My family doesn’t like the cranberry sauce in the can, and I won’t serve the sugar/jello mixture, so I make the real cranberry sauce with less sugar. It is very tart, and I love it on my turkey. To me, that is how cranberries should be served, as something to spice up the flavor of the turkey.
I prefer to save the sugar for the dessert. Yes, I love the dessert.
Situation 4: The celebration meal
Enjoy the celebration! Enjoy the pumpkin pie, if that is what you love. ON THAT DAY! Pigging out one or two meals a year is not going to hurt you over the long run. It’s the three weeks before and the three weeks after that make the difference. Save the celebration for the day of the celebration. Know that you will eat your favorite food on that holiday, and it will be a treat worth waiting for.
Here are some other ideas to keep you sane during the holiday festivities:

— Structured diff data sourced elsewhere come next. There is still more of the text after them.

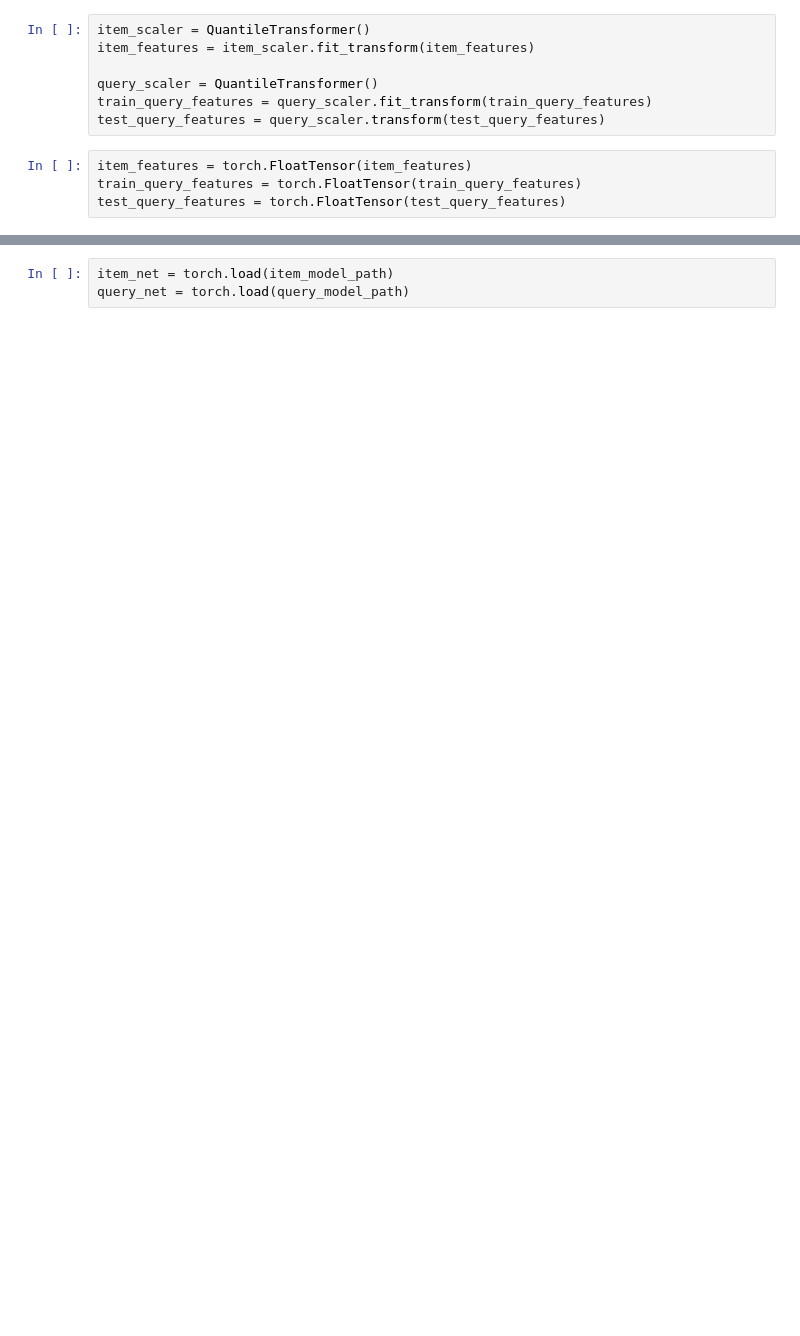
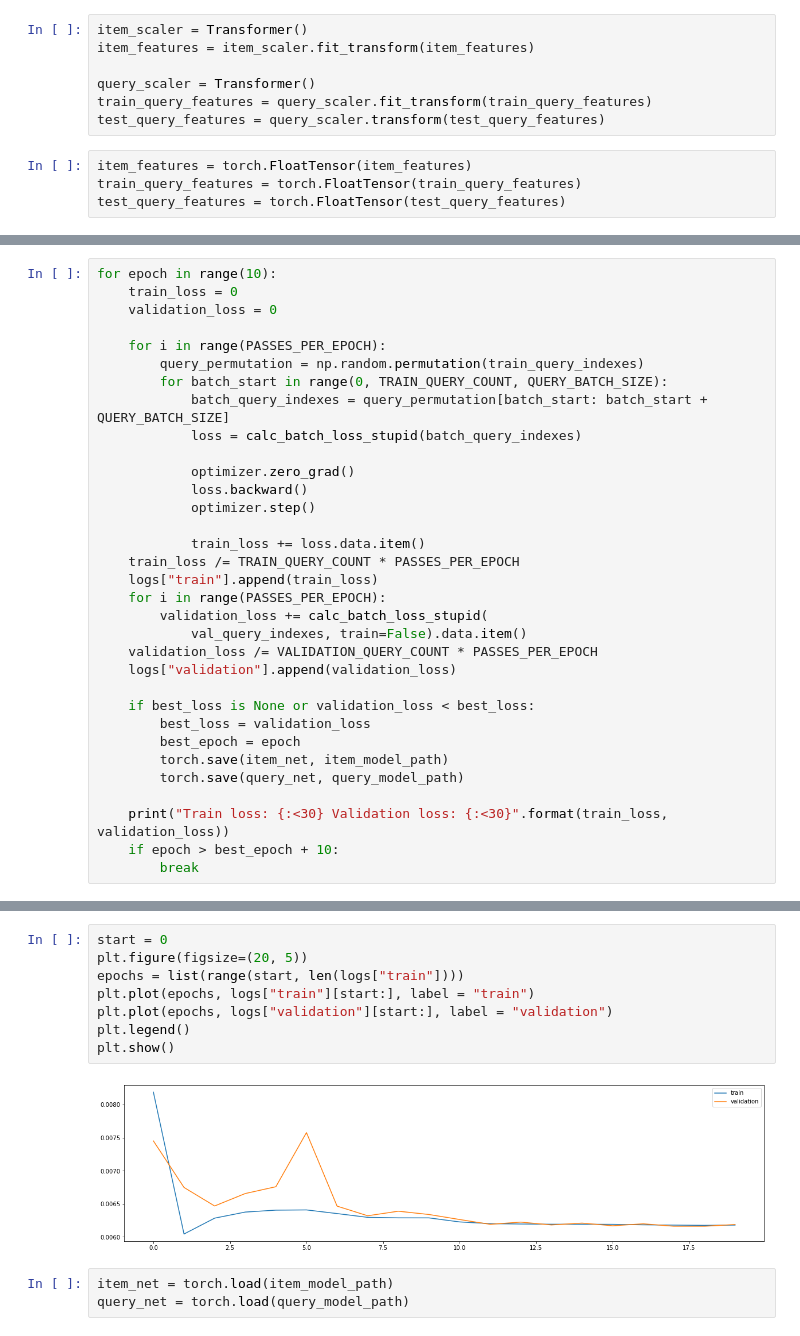
Before and after one commit to Andrew-Angrew/rpg, a Jupyter notebook: data/train_neural_embeddings.ipynb, the cells around one changed output, grey strips where cells are left out. Drawn from its saved outputs; the diff is of its cells as text; blank space fills up the shorter version.

```diff
--- a/data/train_neural_embeddings.ipynb
+++ b/data/train_neural_embeddings.ipynb
@@ -51,10 +51,10 @@ close_items = np.fromfile(
 close_probs = 1. / np.arange(1, CLOSE_ITEM_COUNT + 1)
 close_probs /= close_probs.sum()
 # %%
-item_scaler = QuantileTransformer()
+item_scaler = Transformer()
 item_features = item_scaler.fit_transform(item_features)
 
-query_scaler = QuantileTransformer()
+query_scaler = Transformer()
 train_query_features = query_scaler.fit_transform(train_query_features)
 test_query_features = query_scaler.transform(test_query_features)
 # %%
@@ -199,0 +164,33 @@ Train loss: 0.005759577943219079           Validation loss: 0.005935010194778443
+# %%
+for epoch in range(10):
+    train_loss = 0
+    validation_loss = 0
+
+    for i in range(PASSES_PER_EPOCH):
+        query_permutation = np.random.permutation(train_query_indexes)
+        for batch_start in range(0, TRAIN_QUERY_COUNT, QUERY_BATCH_SIZE):
+            batch_query_indexes = query_permutation[batch_start: batch_start + QUERY_BATCH_SIZE]
+            loss = calc_batch_loss_stupid(batch_query_indexes)
+
+            optimizer.zero_grad()
+            loss.backward()
+            optimizer.step()
+
+            train_loss += loss.data.item()
+    train_loss /= TRAIN_QUERY_COUNT * PASSES_PER_EPOCH
+    logs["train"].append(train_loss)
+    for i in range(PASSES_PER_EPOCH):
+        validation_loss += calc_batch_loss_stupid(
+            val_query_indexes, train=False).data.item()
+    validation_loss /= VALIDATION_QUERY_COUNT * PASSES_PER_EPOCH
+    logs["validation"].append(validation_loss)
+
+    if best_loss is None or validation_loss < best_loss:
+        best_loss = validation_loss
+        best_epoch = epoch
+        torch.save(item_net, item_model_path)
+        torch.save(query_net, query_model_path)
+
+    print("Train loss: {:<30} Validation loss: {:<30}".format(train_loss, validation_loss))
+    if epoch > best_epoch + 10:
+        break
@@ -204,3 +212,13 @@ best_epoch, best_loss
+# %%
+start = 0
+plt.figure(figsize=(20, 5))
+epochs = list(range(start, len(logs["train"])))
+plt.plot(epochs, logs["train"][start:], label = "train")
+plt.plot(epochs, logs["validation"][start:], label = "validation")
+plt.legend()
+plt.show()
+# %% [output]
+[figure, added]
 # %%
 item_net = torch.load(item_model_path)
 query_net = torch.load(query_model_path)
```
Also changed, not shown: parts of 8 cells of this notebook, 10 other files.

Relieve yourself of the feeling that you need to eat as much those treats as you can now, because you won’t have it the rest of the year. Honestly, you could eat pecan pie any month of the year, it just isn’t the same. It is the treat and the celebration that you are enjoying, so know that you can enjoy it now and you can enjoy other things during the rest of the year. Let me give you an example: Watermelon doesn’t sound good at all now, does it? But picture yourself on a very hot day in the summer, and remember how good that watermelon tastes then. Appreciate the seasonality and uniqueness of these foods at this time, and not as something you have to horde; there are other treats for you in the future.
Don’t wear your “big girl pants”. This comes from my friend Tisha, of Girls Gone Kale. If you leave room for your stomach to expand…it will. Keep those regular jeans on, and you will have less room for expansion, temporarily and permanently.
Most of all, keep in mind the feeling you will have when you step on that scale in January and weigh exactly what you did in September. If you weigh less, that is even better! That is my goal for you, to at least maintain your weight during this season of eating.